    Liked by 1 person

  25. willowdot21 says:

    This a fabulous post, I had no idea this collection existed! I have only been to New York once and that was at least 5years ago. This stunning place looks so incongruous to its situation in New York ! Just amazing great post! … Sadly it is a very long way to come back! xxxx

    Liked by 1 person

  26. Nato says:

    It is like a door wonderland! So many beautiful and intricate doors. Love it:) Thanks for sharing.

    Liked by 1 person

  27. joey says:

    Amazing collection! So much carving and detail. Also, pottery, ooh! 🙂

    Liked by 1 person

  28. I would like to share my doors entry. Taken in Florence, Italy. DaVinci called it the Gateway to Heaven

    Liked by 1 person

    • Norm 2.0 says:

      Thanks Candace and welcome to #ThursdayDoors 🙂
      For future reference the links go in the link-up list – look for the blue “froggie” button near the end of my post. Cheers!


  29. Joanne Sisco says:

    You had me sold at the beginning with the beautiful archways. Then you started tossing in those wonderful wooden doors inside!
    From the tall narrow cabinet 6 photos in with the massive ironwork, to the 4th photo from the end with the very unusual hinges – I loved them all.

    Was it really as quiet there as your photos suggest, or were you just very strategic in your photo taking?

    Liked by 1 person

  30. What an incredible collection, Norm! The cabinet doors especially are wonderful. If I ever get to NYC again, make a point to visit. I’ve also done the thing of forgetting to photograph or write down what something is. 🙂


    Liked by 1 person

  31. Pistachios says:

    Jeez, I guess I’ll have to go and read all the info signs for myself then… Not like I needed more reasons to want to visit New York 😉

    Liked by 1 person

  32. Wow! Those are some beauties. Wonderfully composed and lit as well.
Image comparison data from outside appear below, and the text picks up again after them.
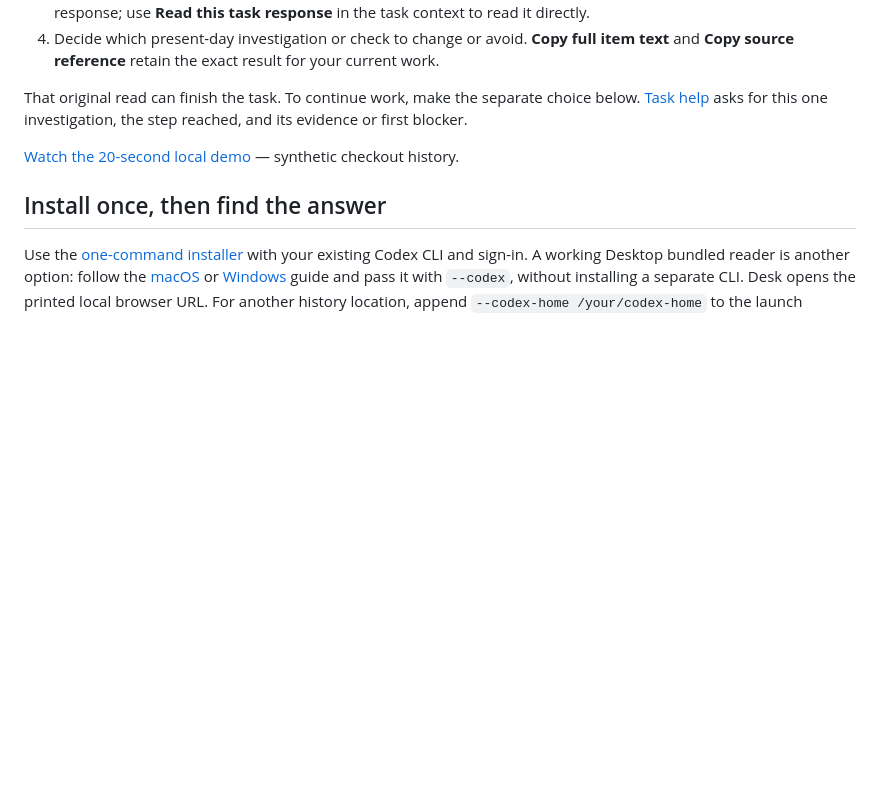
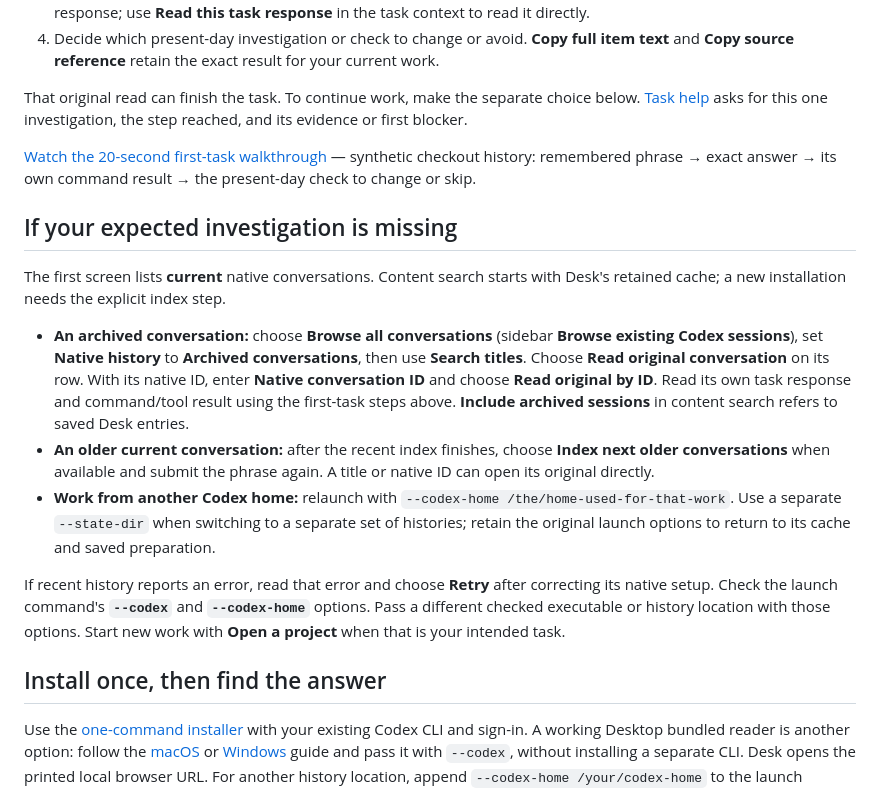
Before and after one commit to blucca/codex-desk, a Markdown page: docs/find-past-answer.md, the part around the change. Drawn GitHub-style; blank space fills up the shorter version.

```diff
--- a/docs/find-past-answer.md
+++ b/docs/find-past-answer.md
@@ -15,7 +15,33 @@ Choose one earlier issue or decision and the check you need to make now. For exa
 
 That original read can finish the task. To continue work, make the separate choice below. [Task help](https://github.com/blucca/codex-desk/issues/new?template=task-help.yml) asks for this one investigation, the step reached, and its evidence or first blocker.
 
-[Watch the 20-second local demo](find-answer.gif) — synthetic checkout history.
+[Watch the 20-second first-task walkthrough](first-task.gif) — synthetic checkout history: remembered phrase → exact answer → its own command result → the present-day check to change or skip.
+
+## If your expected investigation is missing
+
+The first screen lists **current** native conversations. Content search starts
+with Desk's retained cache; a new installation needs the explicit index step.
+
+- **An archived conversation:** choose **Browse all conversations** (sidebar
+  **Browse existing Codex sessions**), set **Native history** to **Archived
+  conversations**, then use **Search titles**. Choose **Read original
+  conversation** on its row. With its native ID, enter **Native conversation ID**
+  and choose **Read original by ID**. Read its own task response and command/tool
+  result using the first-task steps above. **Include archived sessions** in
+  content search refers to saved Desk entries.
+- **An older current conversation:** after the recent index finishes, choose
+  **Index next older conversations** when available and submit the phrase again.
+  A title or native ID can open its original directly.
+- **Work from another Codex home:** relaunch with
+  `--codex-home /the/home-used-for-that-work`. Use a separate `--state-dir` when
+  switching to a separate set of histories; retain the original launch options
+  to return to its cache and saved preparation.
+
+If recent history reports an error, read that error and choose **Retry** after
+correcting its native setup. Check the launch command's
+**`--codex`** and **`--codex-home`** options. Pass a different checked executable
+or history location with those options. Start new work with **Open a project** when that
+is your intended task.
 
 ## Install once, then find the answer
 
```
Also changed, not shown: README.md (+3 -3 lines), docs/first-task.gif (added), 12 other files.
Like you said, hard to believe you are in a busy city.

    Liked by 1 person

  33. Some lovely doors, what a place that must be to explore!
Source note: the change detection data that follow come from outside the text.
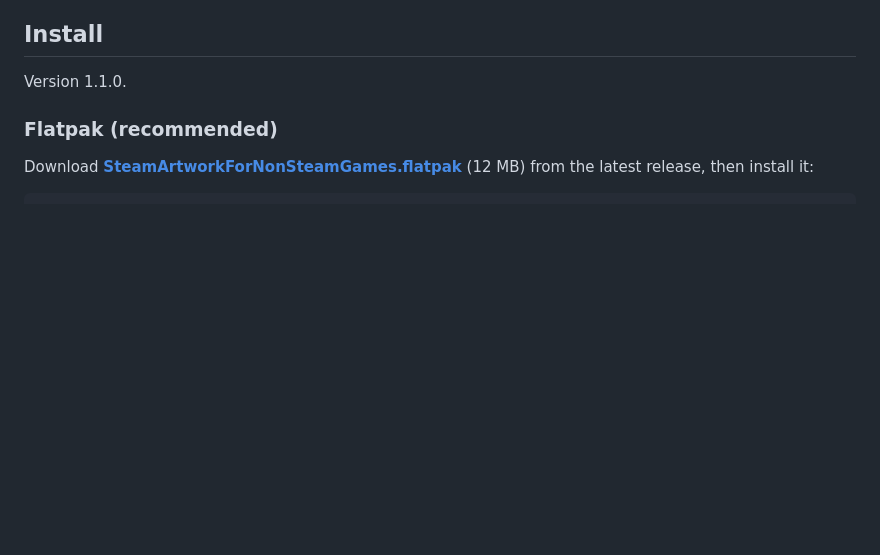
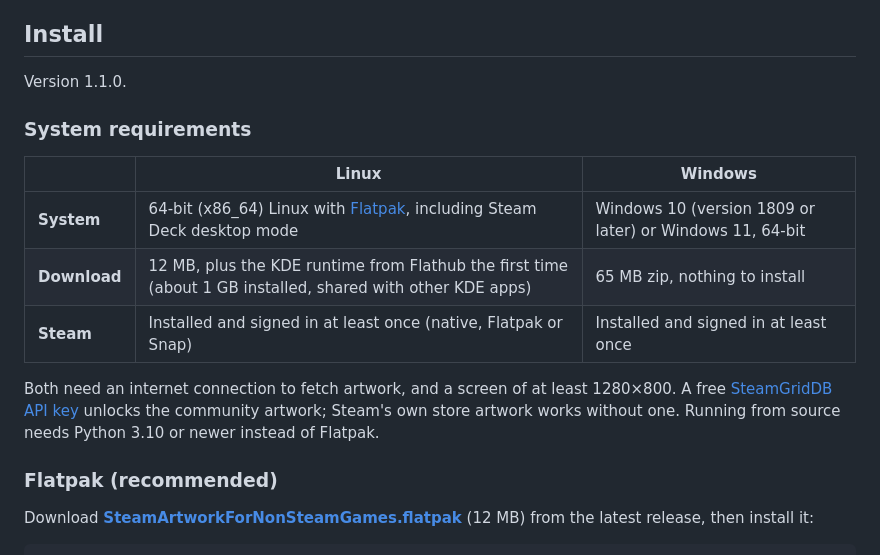
Before and after one commit to acidtwin/SteamArtworkForNonSteamGames, a Markdown page: README.md, the part around the change. Drawn GitHub-style; blank space fills up the shorter version.

Commit message:
README: system requirements for Linux and Windows
Co-Authored-By: Claude Opus 5.5 (1M context) <noreply@anthropic.com>
Claude-Session: https://claude.ai/code/session_01AMkvfbHzw3o7SHiLwkEnyo

```diff
--- a/README.md
+++ b/README.md
@@ -100,6 +100,16 @@ Native, Flatpak and Snap installs on Linux (`~/.local/share/Steam`, `~/.steam/st
 ## Install
 
 Version 1.1.0.
+
+### System requirements
+
+| | Linux | Windows |
+|---|---|---|
+| **System** | 64-bit (x86_64) Linux with [Flatpak](https://flathub.org/setup), including Steam Deck desktop mode | Windows 10 (version 1809 or later) or Windows 11, 64-bit |
+| **Download** | 12 MB, plus the KDE runtime from Flathub the first time (about 1 GB installed, shared with other KDE apps) | 65 MB zip, nothing to install |
+| **Steam** | Installed and signed in at least once (native, Flatpak or Snap) | Installed and signed in at least once |
+
+Both need an internet connection to fetch artwork, and a screen of at least 1280×800. A free [SteamGridDB API key](https://www.steamgriddb.com/profile/preferences/api) unlocks the community artwork; Steam's own store artwork works without one. Running from source needs Python 3.10 or newer instead of Flatpak.
 
 ### Flatpak (recommended)
 
```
    Liked by 1 person

  34. Dan Antion says:

    You’ve sold me, Norm. I will manage to get up there on one of my trips to the city. These doors are beautiful, as was the photo you shared in an earlier post. I love the door in front of the fire hose. Such beauty in a utilitarian role. Great photos of a wonderful place. Thanks for sharing these with us.

    Liked by 1 person
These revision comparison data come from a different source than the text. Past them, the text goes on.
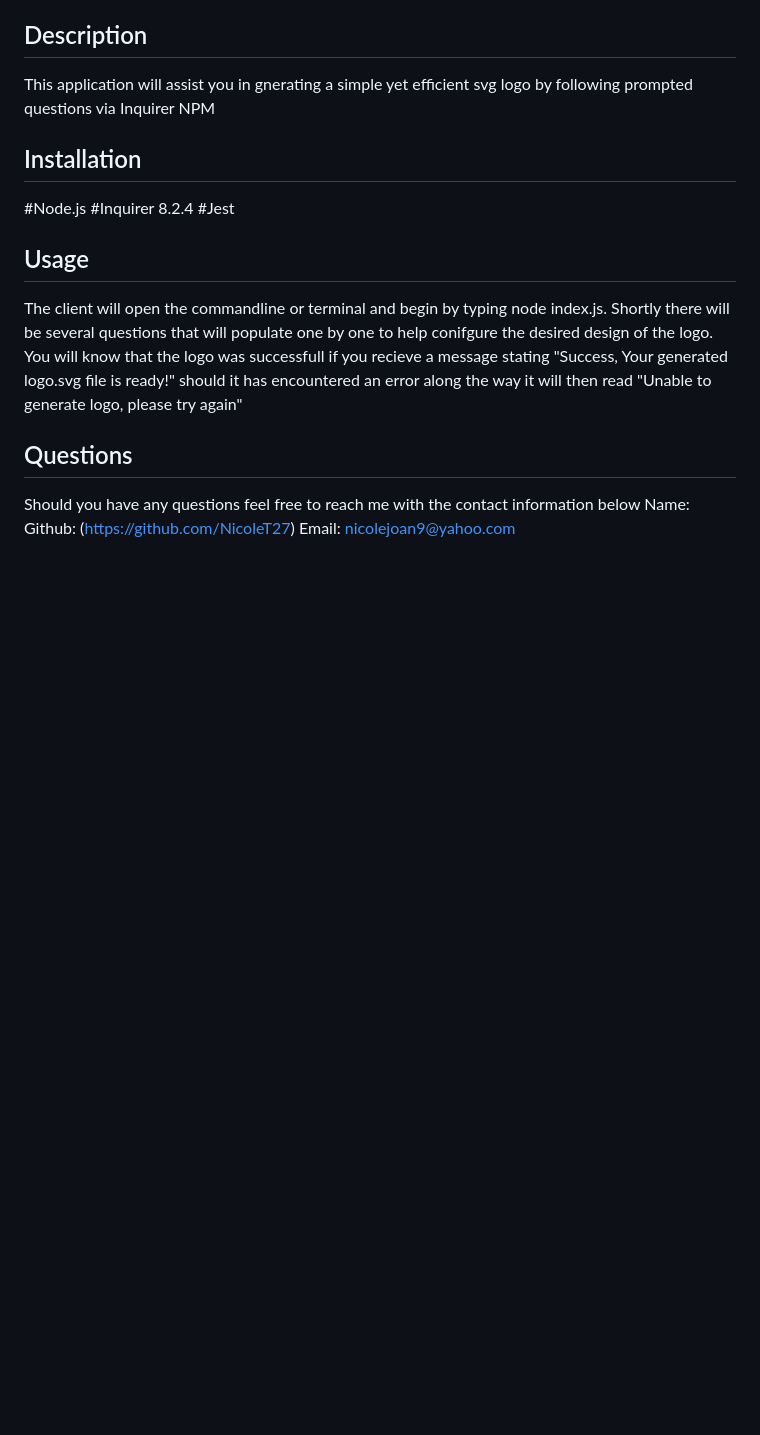
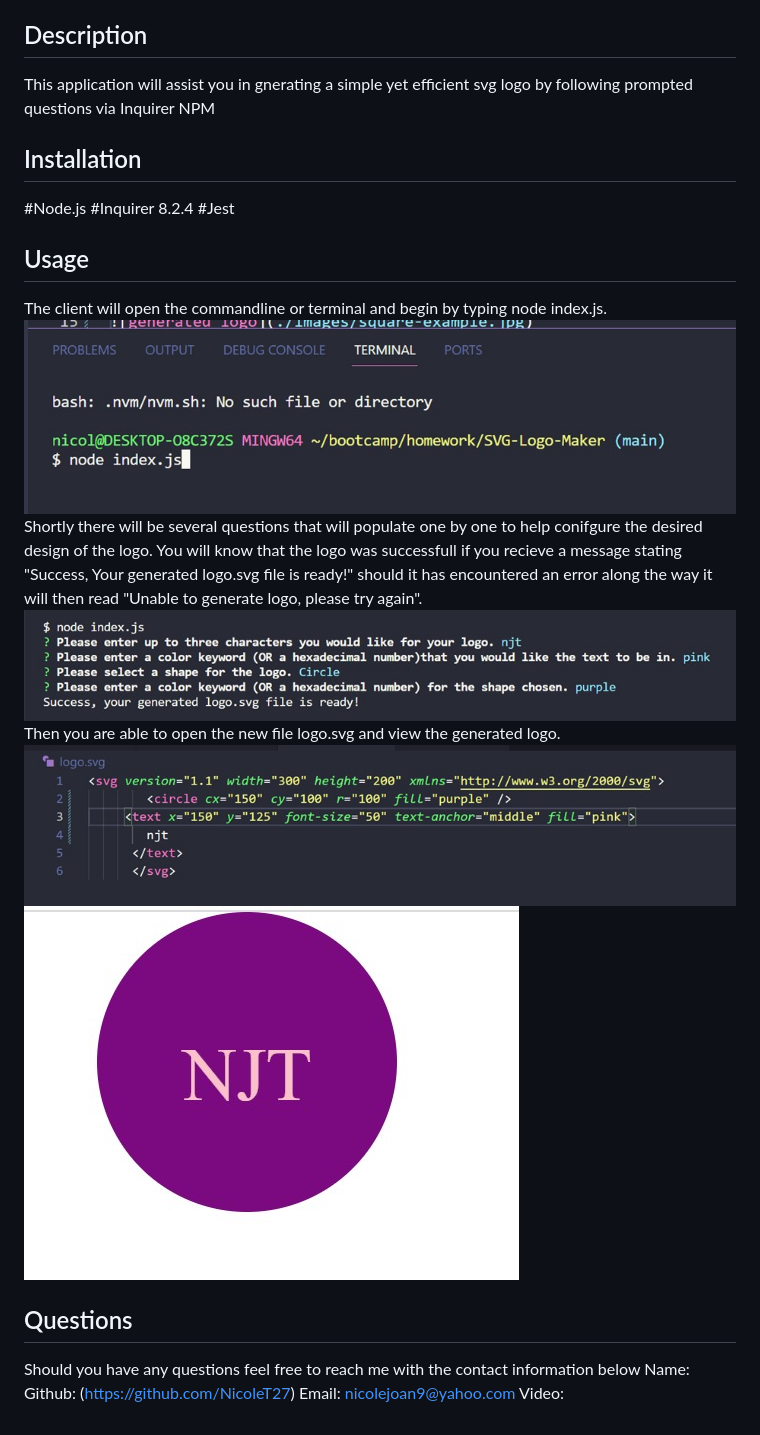
Before and after one commit to NicoleT27/SVG-Logo-Maker, a Markdown page: README.md, the part around the change. GitHub-like rendering; pictures changed too: images/inquirer.jpg (added), images/logo.jpg (added), images/new logo.jpg (added); blank space fills up the shorter version.

Commit message:
added screenshots for readme

```diff
--- a/README.md
+++ b/README.md
@@ -10,7 +10,13 @@ This application will assist you in gnerating a simple yet efficient svg logo by
 #Jest
 
 ## Usage
-The client will open the commandline or terminal and begin by typing node index.js. Shortly there will be several questions that will populate one by one to help conifgure the desired design of the logo. You will know that the logo was successfull if you recieve a message stating "Success, Your generated logo.svg file is ready!" should it has encountered an error along the way it will then read "Unable to generate logo, please try again"
+The client will open the commandline or terminal and begin by typing node index.js.
+![Start ](./images/start.jpg) Shortly there will be several questions that will populate one by one to help conifgure the desired design of the logo. You will know that the logo was successfull if you recieve a message stating "Success, Your generated logo.svg file is ready!" should it has encountered an error along the way it will then read "Unable to generate logo, please try again".
+![Success](./images/inquirer.jpg)
+ Then you are able to open the new file logo.svg and view the generated logo.
+![Generated logo page](./images/logo.jpg)
+![Generated logo](./images/new%20logo.jpg)
+
 
 
 ## Questions
@@ -18,3 +24,4 @@ Should you have any questions feel free to reach me with the contact information
 Name:
 Github: (https://github.com/NicoleT27)
 Email: nicolejoan9@yahoo.com
+Video:
```
Also changed, not shown: 1 other file.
  35. reocochran says:

    The intricately carved doors fascinate me in your examples of doors, shelves and cabinets, Norm. We have churches with some of these elements, but not nearly as old. The tour of the Cloisters in NY, as well as the museum’s and art galleries, are places I need to see as an adult! Happy Thursday, Norm! 🙂

    Liked by 1 person

  36. Vicky says:

    Excellent doors this week. Even if they were transported from Europe, at least they are preserved incongruously in Manhattan!

    Liked by 1 person

  37. BeckyB says:

    Wow so many doors . . . . . . I do find it fascinating how America loves buying, rescuing and perhaps sometimes ‘borrowing’ architecture from Europe. Guess a bit like how Victorian and Edwardian Europe liked to rescue and borrow from ancient Europe.

    Liked by 1 person

    • Norm 2.0 says:

      Thanks Becky. Interesting observation, though I think it could also just be a general human fascination with history and the past. After all there’s a lot we can learn from those who came before us.

      Liked by 1 person

Leave a Reply

Fill in your details below or click an icon to log in: Logo

You are commenting using your account. Log Out /  Change )

Google photo

You are commenting using your Google account. Log Out /  Change )

Twitter picture

You are commenting using your Twitter account. Log Out /  Change )

Facebook photo

You are commenting using your Facebook account. Log Out /  Change )

Connecting to %s

This site uses Akismet to reduce spam. Learn how your comment data is processed.